===== AVAILABLE DATA =====

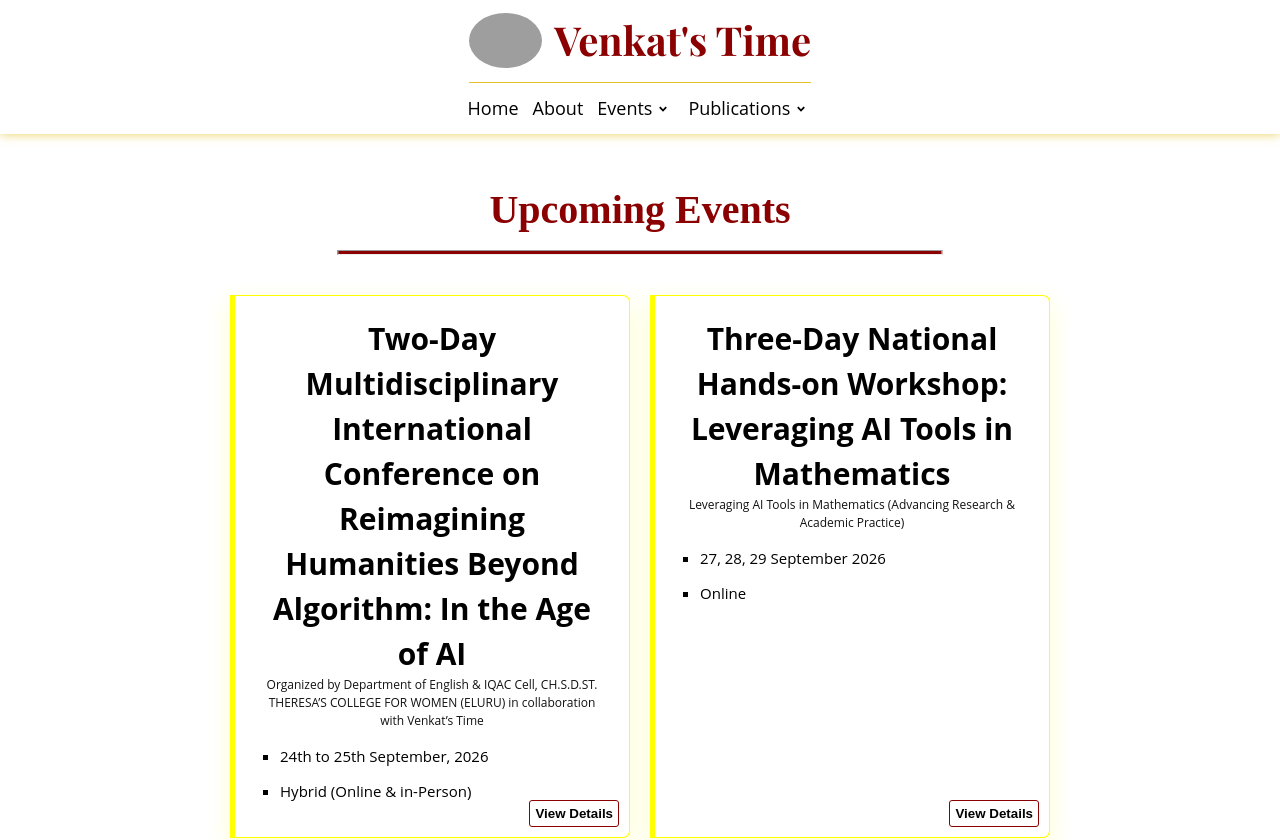
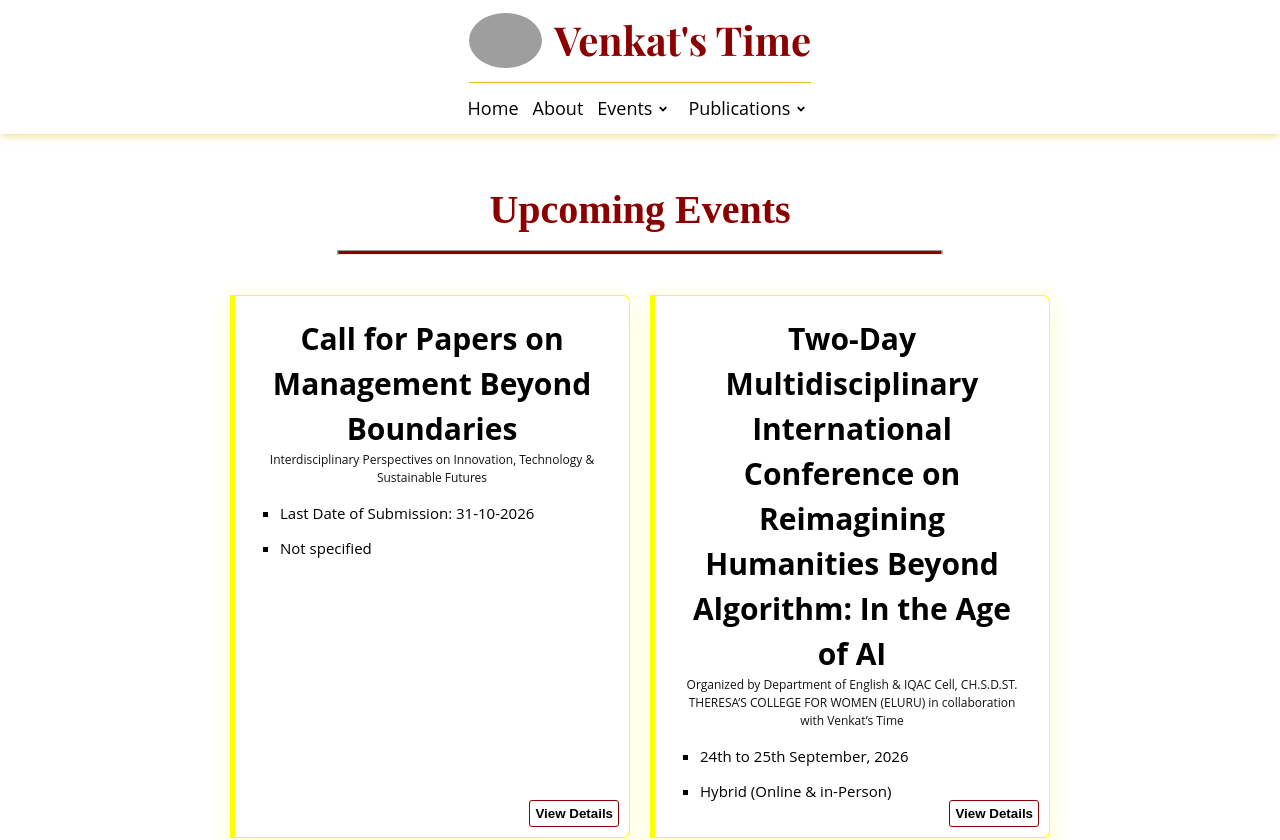
Before and after one commit to Poornima0230/venkatsTime, a React (Vite) app: page /upcomingEvents in a window 1280 px wide. Shown: the top 840 px of the page. Built offline with nearby package versions, Linux system fonts and the light colour scheme; grey boxes are pictures that could not be loaded; a web font is replaced by a local one.

Commit message:
updated upcomming events

```diff
--- a/data/upcomingEvents.json
+++ b/data/upcomingEvents.json
@@ -13,5 +13,12 @@
     "description": "Organized by Department of English & IQAC Cell, CH.S.D.ST. THERESA’S COLLEGE FOR WOMEN (ELURU) in collaboration with Venkat’s Time",
     "date": "24th to 25th September, 2026",
     "mode": "Hybrid (Online & in-Person)"
+  },
+  {
+    "id": 3,
+    "title": "Call for Papers on Management Beyond Boundaries",
+    "description": "Interdisciplinary Perspectives on Innovation, Technology & Sustainable Futures",
+    "date": "Last Date of Submission: 31-10-2026",
+    "mode": "Not specified"
   }
 ]
--- a/src/components/ui/ImageSlider.jsx
+++ b/src/components/ui/ImageSlider.jsx
@@ -6,9 +6,10 @@ import { useEffect, useState } from "react";
 // import image2 from "../../assets/latest.jpeg";
 import image1 from "../../assets/WhatsApp.jpeg";
 import image2 from "../../assets/25Sept.jpeg";
+import image3 from "../../assets/update2.jpeg";
 
 export const ImageSlider = () => {
-  const images = [image1, image2];
+  const images = [image1, image2, image3];
 
   const [currentIndex, setCurrentIndex] = useState(0);
   const [isHover, setIsHover] = useState(false);
```
Also changed, not shown: src/assets/update2.jpeg (added).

=====

▸ TASK TO COMPLETE
Exactly as written, give every entry again, but not the pictures.

▸ SOLUTION FOR THIS PROBLEM
Before and after one commit to Poornima0230/venkatsTime, a React (Vite) app: page /upcomingEvents in a window 1280 px wide. Shown: the top 840 px of the page. Built offline with nearby package versions, Linux system fonts and the light colour scheme; grey boxes are pictures that could not be loaded; a web font is replaced by a local one.

Commit message:
updated upcomming events

```diff
--- a/data/upcomingEvents.json
+++ b/data/upcomingEvents.json
@@ -13,5 +13,12 @@
     "description": "Organized by Department of English & IQAC Cell, CH.S.D.ST. THERESA’S COLLEGE FOR WOMEN (ELURU) in collaboration with Venkat’s Time",
     "date": "24th to 25th September, 2026",
     "mode": "Hybrid (Online & in-Person)"
+  },
+  {
+    "id": 3,
+    "title": "Call for Papers on Management Beyond Boundaries",
+    "description": "Interdisciplinary Perspectives on Innovation, Technology & Sustainable Futures",
+    "date": "Last Date of Submission: 31-10-2026",
+    "mode": "Not specified"
   }
 ]
--- a/src/components/ui/ImageSlider.jsx
+++ b/src/components/ui/ImageSlider.jsx
@@ -6,9 +6,10 @@ import { useEffect, useState } from "react";
 // import image2 from "../../assets/latest.jpeg";
 import image1 from "../../assets/WhatsApp.jpeg";
 import image2 from "../../assets/25Sept.jpeg";
+import image3 from "../../assets/update2.jpeg";
 
 export const ImageSlider = () => {
-  const images = [image1, image2];
+  const images = [image1, image2, image3];
 
   const [currentIndex, setCurrentIndex] = useState(0);
   const [isHover, setIsHover] = useState(false);
```
Also changed, not shown: src/assets/update2.jpeg (added).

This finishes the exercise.